[What you are asked to do]:
Your output is one number, the count of lines in the listing below that hold the word "index".

[Excerpted data]:
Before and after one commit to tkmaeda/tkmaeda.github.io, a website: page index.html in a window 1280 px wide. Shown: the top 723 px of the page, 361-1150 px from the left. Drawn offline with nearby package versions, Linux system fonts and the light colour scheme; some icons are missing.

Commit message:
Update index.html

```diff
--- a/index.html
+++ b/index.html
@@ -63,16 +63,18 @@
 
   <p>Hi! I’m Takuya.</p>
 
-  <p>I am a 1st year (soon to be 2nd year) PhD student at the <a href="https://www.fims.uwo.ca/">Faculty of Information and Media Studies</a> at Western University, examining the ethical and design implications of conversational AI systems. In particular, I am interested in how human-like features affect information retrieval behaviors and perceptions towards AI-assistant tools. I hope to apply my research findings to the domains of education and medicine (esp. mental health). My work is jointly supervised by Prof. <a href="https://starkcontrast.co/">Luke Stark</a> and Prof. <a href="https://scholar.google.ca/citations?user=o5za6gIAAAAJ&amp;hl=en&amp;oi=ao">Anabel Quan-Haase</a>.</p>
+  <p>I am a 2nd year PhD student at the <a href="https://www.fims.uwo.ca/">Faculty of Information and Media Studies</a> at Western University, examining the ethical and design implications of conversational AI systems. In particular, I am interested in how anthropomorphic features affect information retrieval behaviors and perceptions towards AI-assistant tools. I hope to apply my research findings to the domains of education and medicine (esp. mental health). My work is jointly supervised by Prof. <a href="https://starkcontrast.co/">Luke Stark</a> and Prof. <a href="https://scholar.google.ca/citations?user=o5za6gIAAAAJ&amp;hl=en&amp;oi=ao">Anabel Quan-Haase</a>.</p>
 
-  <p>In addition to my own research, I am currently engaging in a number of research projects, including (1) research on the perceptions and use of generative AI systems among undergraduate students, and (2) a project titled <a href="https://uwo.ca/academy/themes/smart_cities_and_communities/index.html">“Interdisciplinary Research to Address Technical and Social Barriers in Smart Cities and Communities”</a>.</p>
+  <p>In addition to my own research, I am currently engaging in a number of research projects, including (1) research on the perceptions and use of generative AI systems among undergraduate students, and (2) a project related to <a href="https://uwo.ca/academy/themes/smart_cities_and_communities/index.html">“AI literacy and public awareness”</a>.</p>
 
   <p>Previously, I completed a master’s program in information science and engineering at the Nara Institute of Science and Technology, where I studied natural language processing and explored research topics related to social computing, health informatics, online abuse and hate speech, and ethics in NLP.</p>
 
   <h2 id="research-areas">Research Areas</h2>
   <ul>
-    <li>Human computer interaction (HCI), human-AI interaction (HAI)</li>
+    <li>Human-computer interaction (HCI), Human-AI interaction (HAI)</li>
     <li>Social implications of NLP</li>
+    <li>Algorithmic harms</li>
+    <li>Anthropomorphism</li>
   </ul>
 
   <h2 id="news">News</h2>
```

[Response to this exercise]:
6